Both Genie and I would disagree with that. Genies response is here.
What's important to me as a garden center owner is it will be almost impossible to convince a person who say's "plants are plants it doesn't matter where they are being sold... " to shop at my place of business. These people are actually the majority of people who garden. This explains why the box stores have been so successful. We can try and point out the differences, but really the better approach is to focus our attention on people like Genie. Not only will she be more likely to shop at our business, but if anyone is going sway her commenter that not all plants are created equal it's her.
Reader Marc relates how it's unwise to plant tomatoes too early anyway. What's great is how Marc steers us to Baia Nicchia Farm and Nursery. They grow "gourmet tomatoes and more for the Bay Area." I like their post, "Stick it to the man..." where they extol the virtues of planting at the appropriate time and comment that, " we have seen large stores in the Bay Area roll out tomatoes around Valentine's day, which is insane. These stores don't care about you. They just want you to buy as many tomato plants as possible (some now, and some later when the ones you buy now die). Tomatoes are tropical plants, they don't belong in anyone's garden now!"
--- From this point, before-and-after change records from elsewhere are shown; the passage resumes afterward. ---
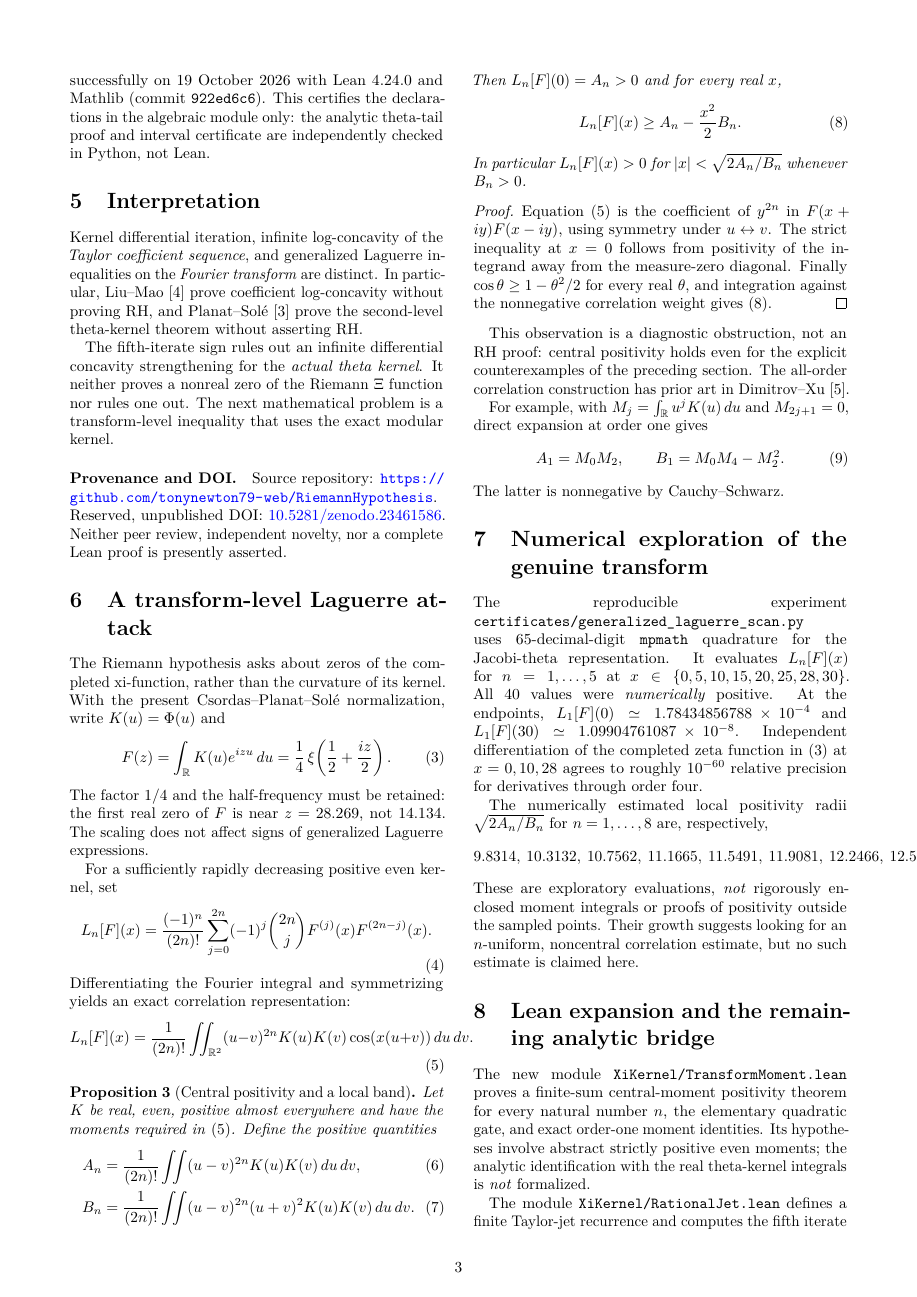
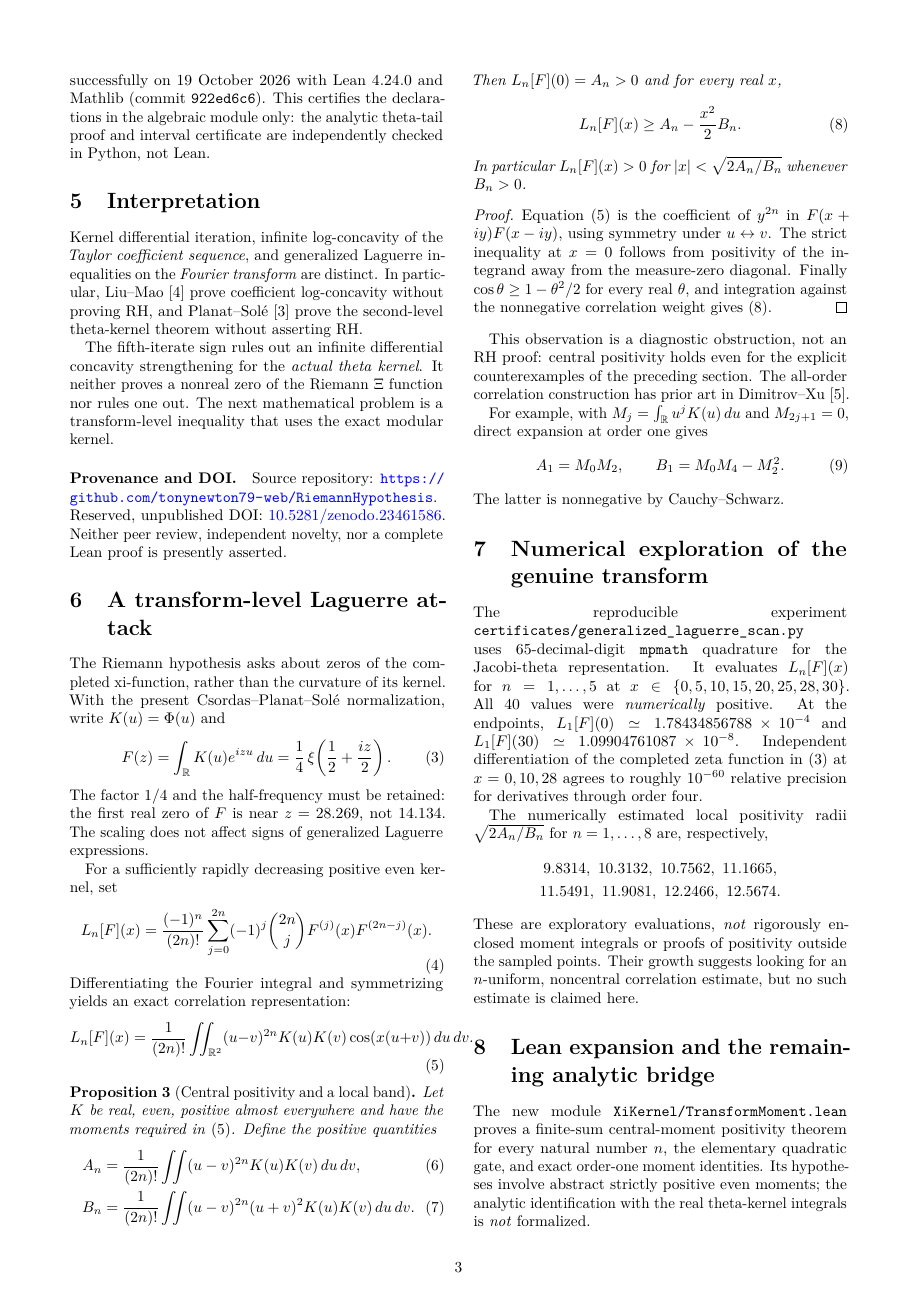
Before and after one commit to tonynewton79-web/RiemannHypothesis, a LaTeX paper (paper/main.tex, which reads paper/transform_attack.tex): page 3 of 5. Compiled offline with pdfLaTeX.

Commit message:
Wrap numerical Laguerre radii to avoid right-column margin overflow

```diff
--- a/paper/transform_attack.tex
+++ b/paper/transform_attack.tex
@@ -83,8 +83,10 @@ $10^{-60}$ relative precision for derivatives through order four.
 The numerically estimated local positivity radii
 $\sqrt{2A_n/B_n}$ for $n=1,\ldots,8$ are, respectively,
 \[
-9.8314,\ 10.3132,\ 10.7562,\ 11.1665,\
+\begin{gathered}
+9.8314,\ 10.3132,\ 10.7562,\ 11.1665,\\
 11.5491,\ 11.9081,\ 12.2466,\ 12.5674.
+\end{gathered}
 \]
 These are exploratory evaluations, \emph{not} rigorously
 enclosed moment integrals or proofs of positivity outside
```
So while the majority of gardeners are quite content to shop the box stores there is a smaller group of people who think differently. We really don't need a large advertising budget if we can give them what they want. They will spread the word on their own, one blog post at a time.